Michael Lee had played 30.Rc5, which is dubious, but it's tough to find a consolidating move in this position. Brooks had a chance to play 30...Qh4+! 31.Kf1 (Kd loses to Qf2), Qf6+ and if 31.Ke1/Qh4, with a draw (Kf1 Qg3 32.Bb7!!) Unfortunately, that wasn't enough for STL, who were down 2-1 at this point, so unfortunately, Brooks had to do something else to try for a win (note that if Finegold had drawn his game with me, Brooks would simply force a draw at this point, and STL would go to playoffs because of draw odds. Wow, we got lucky in this match...).
But the bad thing is that....Brooks doesn't have anything else besides Qh4+. 30...Ne4 31.Bxe4 Qxe4 32.Rf1 and to be frank....there's not much you can do with two pieces! Michael found his way out of the complications and out of time trouble, to clinch the match for Seattle!
To be honest, the Sluggers got a little lucky this match.
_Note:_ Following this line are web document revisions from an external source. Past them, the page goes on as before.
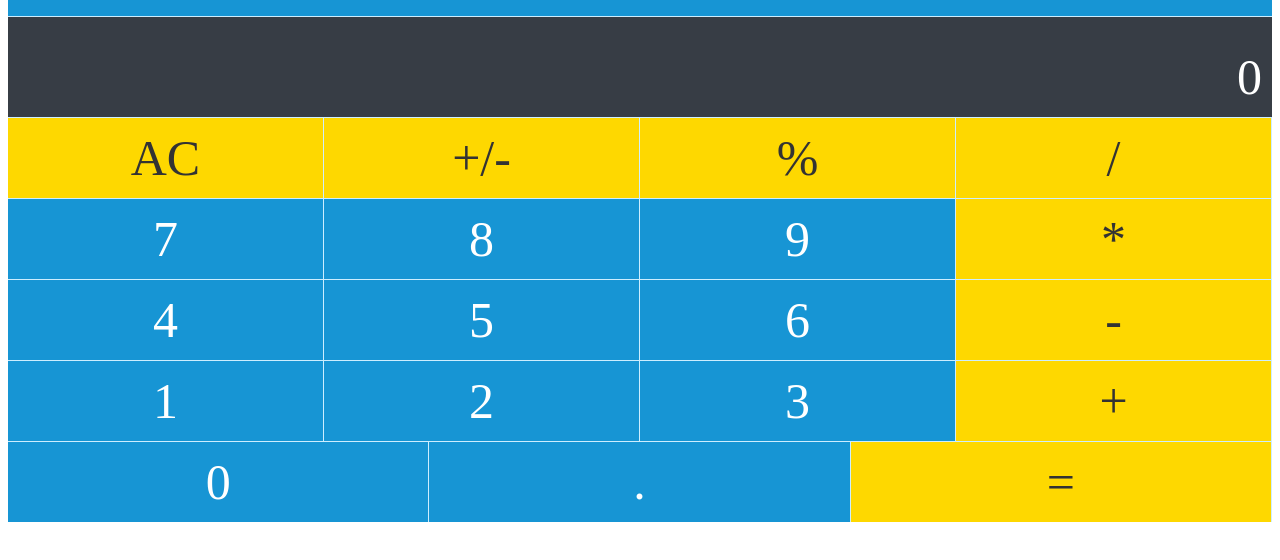
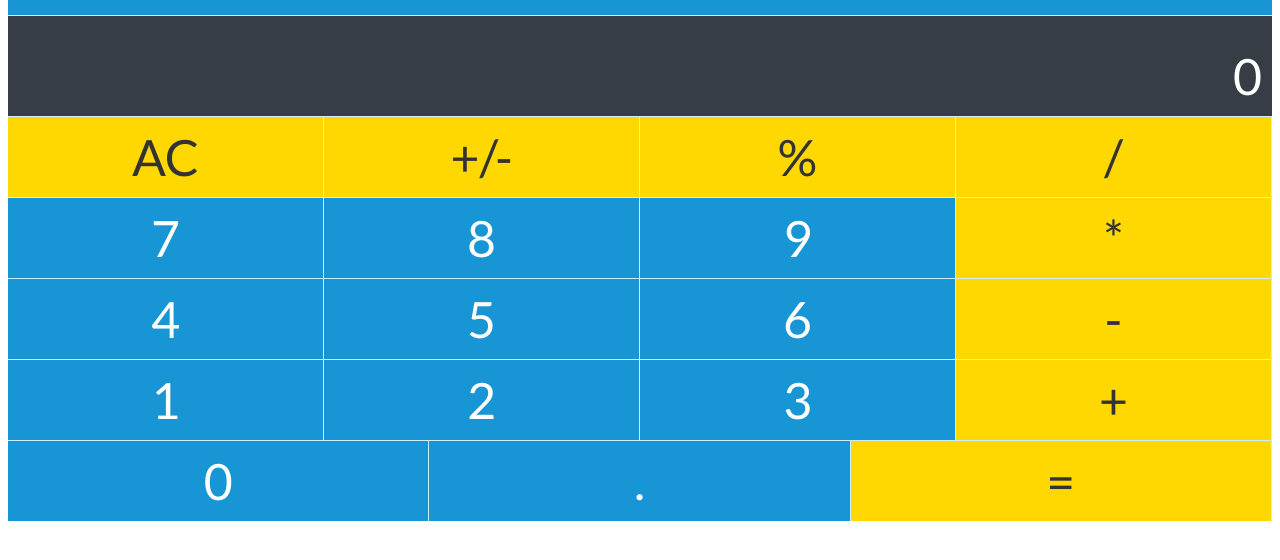
Before and after one commit to pietropeluso/React-calculator, a React app: page / in a window 1280 px wide. Shown: the part 76-636 px from the top of the page. Built offline with nearby package versions, Linux system fonts and the light colour scheme.

Commit message:
adding support to Lato font

```diff
--- a/src/components/App/App.css
+++ b/src/components/App/App.css
@@ -1,3 +1,11 @@
+@font-face {
+    font-family: 'Lato';
+    src: url('../../../assets/fonts/Lato-Regular.ttf') format("truetype");
+}
+body {
+    font-family: 'Lato', sans-serif;;
+}
+
 .app-container {
     display: flex;
     flex-direction: column;
```
Also changed, not shown: assets/fonts/Lato-Regular.ttf (added).
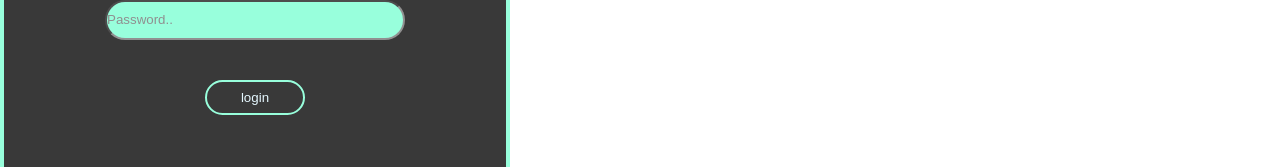
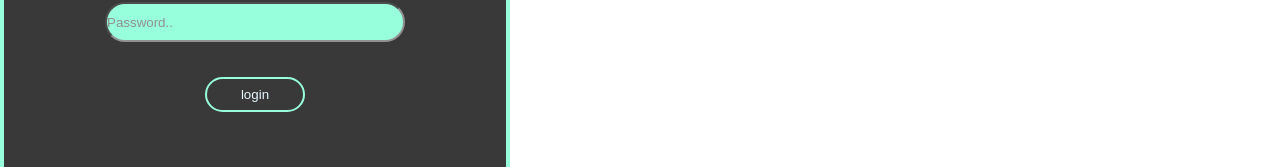
Before and after one commit to fidashn/Find-Alternative, a React (Create React App) app: page /sign-in in a window 1280 px wide. Shown: the part 366-533 px from the top of the page. Built offline with nearby package versions, Linux system fonts and the light colour scheme; the HTML template or start-up script is replaced by a standard one.

Commit message:
changed margining top

```diff
--- a/src/App.css
+++ b/src/App.css
@@ -121,7 +121,7 @@ width: 300px;
   border-radius: 25px;
   width: 100px;
   height: 35px;
-  margin-top: 30px;
+  margin-top: 25px;
   }
 
   .product-container{
```
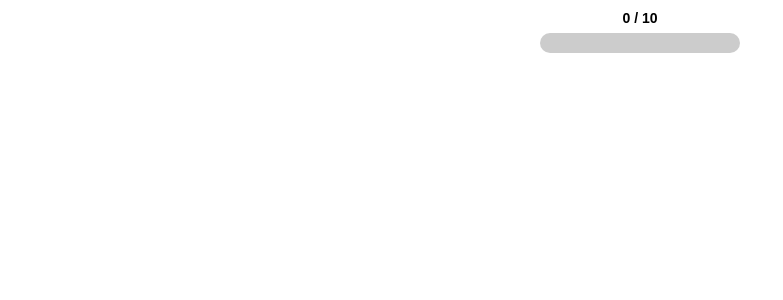
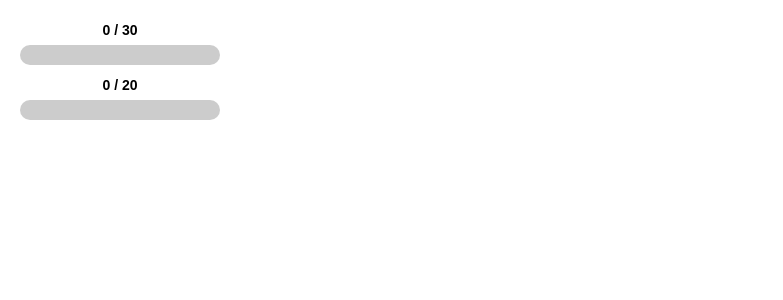
Before and after one commit to blackChan1234/IA-Work, a PHP site: page /game/game.html in a window 1280 px wide. Shown: the top 300 px of the page, without its empty margins (0-783 px from the left). Run offline with PHP 8.4, Linux system fonts and the light colour scheme.

Commit message:
add bar class

```diff
--- a/game/bar.css
+++ b/game/bar.css
@@ -1,8 +1,15 @@
-
+.progress-bars {
+    display: flex;
+    flex-direction: column;
+    align-items: flex-start;
+    position: absolute;
+    top: 20px;
+    left: 20px;
+}
 
 .progress-bar {
     width: 200px;
-    margin: 0 auto;
+    margin-bottom: 10px;
     text-align: center;
     font-family: Arial, sans-serif;
 }
--- a/game/game.html
+++ b/game/game.html
@@ -8,12 +8,16 @@
     <script src="bar.js"></script>
 </head>
 <body>
-    <div class="progress-bar">
-        <div id="progress-value" class="bar-value">0 / 10</div>
-        <div id="progress-bar" class="bar"></div>
+    <div class="progress-bars">
+        <div class="progress-bar">
+            <div id="progress-value" class="bar-value">0 / 30</div>
+            <div id="progress-bar" class="bar"></div>
+        </div>
+
+        <div class="progress-bar">
+            <div id="progress-value2" class="bar-value">0 / 20</div>
+            <div id="progress-bar2" class="bar"></div>
+        </div>
     </div>
-
-
-
 </body>
 </html>
```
First, we had to be grateful for Nakamura's absence during this critical match, and second, the Sluggers got a win on fourth board, where Spencer had every right to expect a draw. If the Sluggers got a draw on 4th board instead, Brooks could've easily forced perpetual at some point, and it'd be all over.
But that's not to say that the Sluggers were always lucky. As I pointed out in my earlier posts, we were actually pretty unlucky during the season. I can point out at least a couple...Friedel-Akobian...Sinanan-Gupta...Slava-Becerra (a draw would've clinched the match against Miami). Nevertheless, the effort to make the playoffs was made possible only by everybody's effort, as the Sluggers needed every. single. point. While it is true that GM Akobian, FM Lee, and myself are the only ones with + scores, and have collectively scored more than half of the team's points, just look at the standings! Seattle got in only because of tiebreaks, by 3.5 game points. Every draw mattered. And let's not forget the fans who came in on the week 10 match (and on every other week, for that matter) - you guys make the matches worth playing.
Next week, the Sluggers are playing the Arizona Scorpions, fighting against draw odds. Interestingly enough, Arizona picked the white colors, hoping for better chances on board 1 with the white pieces, and possibly looking at my 0% record with the white pieces. Though, draw odds definitely aren't something to be too afraid of. There're plenty of teams in the past who've made it to the Championship match despite fighting draw odds (Miami comes to mind...). In fact, the Sluggers may have a weird psychological advantage because Arizona might be content in playing for draws on all boards, while the Sluggers will slug it out no matter what happens.
Should be an exciting match this week! By the way, sorry for the late post. College applications are extremely annoying. And speaking of college apps, I'm a little disappointed that I couldn't apply to Berkeley cuz of the weirdest arts requirement ever, but that's for another discussion. But before I sign out...St. Louis, you might want to know that I'm applying to the UW in St. Louis....just saying :D